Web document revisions
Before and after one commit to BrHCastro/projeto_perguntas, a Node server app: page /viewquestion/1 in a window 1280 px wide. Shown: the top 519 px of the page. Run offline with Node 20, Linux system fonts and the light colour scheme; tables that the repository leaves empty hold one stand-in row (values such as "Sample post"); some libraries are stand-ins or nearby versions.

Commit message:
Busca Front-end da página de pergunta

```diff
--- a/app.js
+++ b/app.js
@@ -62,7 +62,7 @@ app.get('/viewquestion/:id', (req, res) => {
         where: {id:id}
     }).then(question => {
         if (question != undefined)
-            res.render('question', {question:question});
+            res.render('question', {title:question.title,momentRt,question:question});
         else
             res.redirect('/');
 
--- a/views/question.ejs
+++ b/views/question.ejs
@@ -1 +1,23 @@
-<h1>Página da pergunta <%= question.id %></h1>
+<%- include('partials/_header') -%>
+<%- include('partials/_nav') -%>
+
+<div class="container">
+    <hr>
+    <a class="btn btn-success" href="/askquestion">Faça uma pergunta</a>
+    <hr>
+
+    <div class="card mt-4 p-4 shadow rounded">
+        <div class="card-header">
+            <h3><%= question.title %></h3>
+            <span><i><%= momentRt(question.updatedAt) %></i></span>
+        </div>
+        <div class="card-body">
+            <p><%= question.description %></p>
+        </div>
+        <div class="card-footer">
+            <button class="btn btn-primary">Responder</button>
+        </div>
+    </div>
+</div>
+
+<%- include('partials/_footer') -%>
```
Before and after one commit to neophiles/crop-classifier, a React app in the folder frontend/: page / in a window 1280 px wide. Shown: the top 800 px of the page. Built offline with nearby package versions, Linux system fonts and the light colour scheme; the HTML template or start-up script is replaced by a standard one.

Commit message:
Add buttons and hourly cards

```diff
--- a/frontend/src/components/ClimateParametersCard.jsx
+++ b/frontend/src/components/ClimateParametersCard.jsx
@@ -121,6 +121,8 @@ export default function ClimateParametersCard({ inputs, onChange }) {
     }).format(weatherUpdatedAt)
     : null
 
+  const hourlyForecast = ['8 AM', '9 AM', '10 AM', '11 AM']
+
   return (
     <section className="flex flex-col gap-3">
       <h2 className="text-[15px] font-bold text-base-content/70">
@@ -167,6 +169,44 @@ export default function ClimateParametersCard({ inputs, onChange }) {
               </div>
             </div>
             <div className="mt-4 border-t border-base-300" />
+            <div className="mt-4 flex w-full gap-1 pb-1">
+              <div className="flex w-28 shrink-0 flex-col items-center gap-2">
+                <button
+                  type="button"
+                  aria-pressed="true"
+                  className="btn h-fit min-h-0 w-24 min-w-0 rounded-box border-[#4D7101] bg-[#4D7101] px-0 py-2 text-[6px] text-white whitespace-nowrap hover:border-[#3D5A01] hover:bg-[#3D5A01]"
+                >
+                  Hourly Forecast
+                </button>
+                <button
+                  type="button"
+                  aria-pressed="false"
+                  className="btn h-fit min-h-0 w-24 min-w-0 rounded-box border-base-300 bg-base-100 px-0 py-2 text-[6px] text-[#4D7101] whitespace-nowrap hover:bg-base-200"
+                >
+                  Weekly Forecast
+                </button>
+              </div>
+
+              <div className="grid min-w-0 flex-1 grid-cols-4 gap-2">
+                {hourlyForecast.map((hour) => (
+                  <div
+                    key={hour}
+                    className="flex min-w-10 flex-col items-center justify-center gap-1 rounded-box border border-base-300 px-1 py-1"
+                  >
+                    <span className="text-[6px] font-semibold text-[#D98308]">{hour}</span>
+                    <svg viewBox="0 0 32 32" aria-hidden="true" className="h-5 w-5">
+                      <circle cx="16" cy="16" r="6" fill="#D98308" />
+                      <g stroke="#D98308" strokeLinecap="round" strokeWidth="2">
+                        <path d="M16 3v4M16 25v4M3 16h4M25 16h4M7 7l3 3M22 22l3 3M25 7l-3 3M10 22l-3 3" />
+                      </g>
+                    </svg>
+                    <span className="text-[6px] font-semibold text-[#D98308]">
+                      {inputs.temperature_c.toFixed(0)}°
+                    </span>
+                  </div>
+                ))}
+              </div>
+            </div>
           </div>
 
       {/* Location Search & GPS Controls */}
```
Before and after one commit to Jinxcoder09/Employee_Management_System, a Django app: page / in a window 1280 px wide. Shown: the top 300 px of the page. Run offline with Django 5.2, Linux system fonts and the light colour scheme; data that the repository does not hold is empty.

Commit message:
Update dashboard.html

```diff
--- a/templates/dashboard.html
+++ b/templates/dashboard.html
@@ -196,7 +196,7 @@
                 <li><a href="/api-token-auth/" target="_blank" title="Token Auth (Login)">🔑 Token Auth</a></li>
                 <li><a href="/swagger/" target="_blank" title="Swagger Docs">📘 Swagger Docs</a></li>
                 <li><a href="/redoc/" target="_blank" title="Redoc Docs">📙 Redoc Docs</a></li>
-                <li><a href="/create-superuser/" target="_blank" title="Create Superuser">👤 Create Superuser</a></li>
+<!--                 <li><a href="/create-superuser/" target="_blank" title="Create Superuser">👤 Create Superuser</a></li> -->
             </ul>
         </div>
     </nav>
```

#### Task instructions:
Reproduce each entry above exactly, keeping every word.

#### Answer:
Before and after one commit to BrHCastro/projeto_perguntas, a Node server app: page /viewquestion/1 in a window 1280 px wide. Shown: the top 519 px of the page. Run offline with Node 20, Linux system fonts and the light colour scheme; tables that the repository leaves empty hold one stand-in row (values such as "Sample post"); some libraries are stand-ins or nearby versions.

Commit message:
Busca Front-end da página de pergunta

```diff
--- a/app.js
+++ b/app.js
@@ -62,7 +62,7 @@ app.get('/viewquestion/:id', (req, res) => {
         where: {id:id}
     }).then(question => {
         if (question != undefined)
-            res.render('question', {question:question});
+            res.render('question', {title:question.title,momentRt,question:question});
         else
             res.redirect('/');
 
--- a/views/question.ejs
+++ b/views/question.ejs
@@ -1 +1,23 @@
-<h1>Página da pergunta <%= question.id %></h1>
+<%- include('partials/_header') -%>
+<%- include('partials/_nav') -%>
+
+<div class="container">
+    <hr>
+    <a class="btn btn-success" href="/askquestion">Faça uma pergunta</a>
+    <hr>
+
+    <div class="card mt-4 p-4 shadow rounded">
+        <div class="card-header">
+            <h3><%= question.title %></h3>
+            <span><i><%= momentRt(question.updatedAt) %></i></span>
+        </div>
+        <div class="card-body">
+            <p><%= question.description %></p>
+        </div>
+        <div class="card-footer">
+            <button class="btn btn-primary">Responder</button>
+        </div>
+    </div>
+</div>
+
+<%- include('partials/_footer') -%>
```
Before and after one commit to neophiles/crop-classifier, a React app in the folder frontend/: page / in a window 1280 px wide. Shown: the top 800 px of the page. Built offline with nearby package versions, Linux system fonts and the light colour scheme; the HTML template or start-up script is replaced by a standard one.

Commit message:
Add buttons and hourly cards

```diff
--- a/frontend/src/components/ClimateParametersCard.jsx
+++ b/frontend/src/components/ClimateParametersCard.jsx
@@ -121,6 +121,8 @@ export default function ClimateParametersCard({ inputs, onChange }) {
     }).format(weatherUpdatedAt)
     : null
 
+  const hourlyForecast = ['8 AM', '9 AM', '10 AM', '11 AM']
+
   return (
     <section className="flex flex-col gap-3">
       <h2 className="text-[15px] font-bold text-base-content/70">
@@ -167,6 +169,44 @@ export default function ClimateParametersCard({ inputs, onChange }) {
               </div>
             </div>
             <div className="mt-4 border-t border-base-300" />
+            <div className="mt-4 flex w-full gap-1 pb-1">
+              <div className="flex w-28 shrink-0 flex-col items-center gap-2">
+                <button
+                  type="button"
+                  aria-pressed="true"
+                  className="btn h-fit min-h-0 w-24 min-w-0 rounded-box border-[#4D7101] bg-[#4D7101] px-0 py-2 text-[6px] text-white whitespace-nowrap hover:border-[#3D5A01] hover:bg-[#3D5A01]"
+                >
+                  Hourly Forecast
+                </button>
+                <button
+                  type="button"
+                  aria-pressed="false"
+                  className="btn h-fit min-h-0 w-24 min-w-0 rounded-box border-base-300 bg-base-100 px-0 py-2 text-[6px] text-[#4D7101] whitespace-nowrap hover:bg-base-200"
+                >
+                  Weekly Forecast
+                </button>
+              </div>
+
+              <div className="grid min-w-0 flex-1 grid-cols-4 gap-2">
+                {hourlyForecast.map((hour) => (
+                  <div
+                    key={hour}
+                    className="flex min-w-10 flex-col items-center justify-center gap-1 rounded-box border border-base-300 px-1 py-1"
+                  >
+                    <span className="text-[6px] font-semibold text-[#D98308]">{hour}</span>
+                    <svg viewBox="0 0 32 32" aria-hidden="true" className="h-5 w-5">
+                      <circle cx="16" cy="16" r="6" fill="#D98308" />
+                      <g stroke="#D98308" strokeLinecap="round" strokeWidth="2">
+                        <path d="M16 3v4M16 25v4M3 16h4M25 16h4M7 7l3 3M22 22l3 3M25 7l-3 3M10 22l-3 3" />
+                      </g>
+                    </svg>
+                    <span className="text-[6px] font-semibold text-[#D98308]">
+                      {inputs.temperature_c.toFixed(0)}°
+                    </span>
+                  </div>
+                ))}
+              </div>
+            </div>
           </div>
 
       {/* Location Search & GPS Controls */}
```
Before and after one commit to Jinxcoder09/Employee_Management_System, a Django app: page / in a window 1280 px wide. Shown: the top 300 px of the page. Run offline with Django 5.2, Linux system fonts and the light colour scheme; data that the repository does not hold is empty.

Commit message:
Update dashboard.html

```diff
--- a/templates/dashboard.html
+++ b/templates/dashboard.html
@@ -196,7 +196,7 @@
                 <li><a href="/api-token-auth/" target="_blank" title="Token Auth (Login)">🔑 Token Auth</a></li>
                 <li><a href="/swagger/" target="_blank" title="Swagger Docs">📘 Swagger Docs</a></li>
                 <li><a href="/redoc/" target="_blank" title="Redoc Docs">📙 Redoc Docs</a></li>
-                <li><a href="/create-superuser/" target="_blank" title="Create Superuser">👤 Create Superuser</a></li>
+<!--                 <li><a href="/create-superuser/" target="_blank" title="Create Superuser">👤 Create Superuser</a></li> -->
             </ul>
         </div>
     </nav>
```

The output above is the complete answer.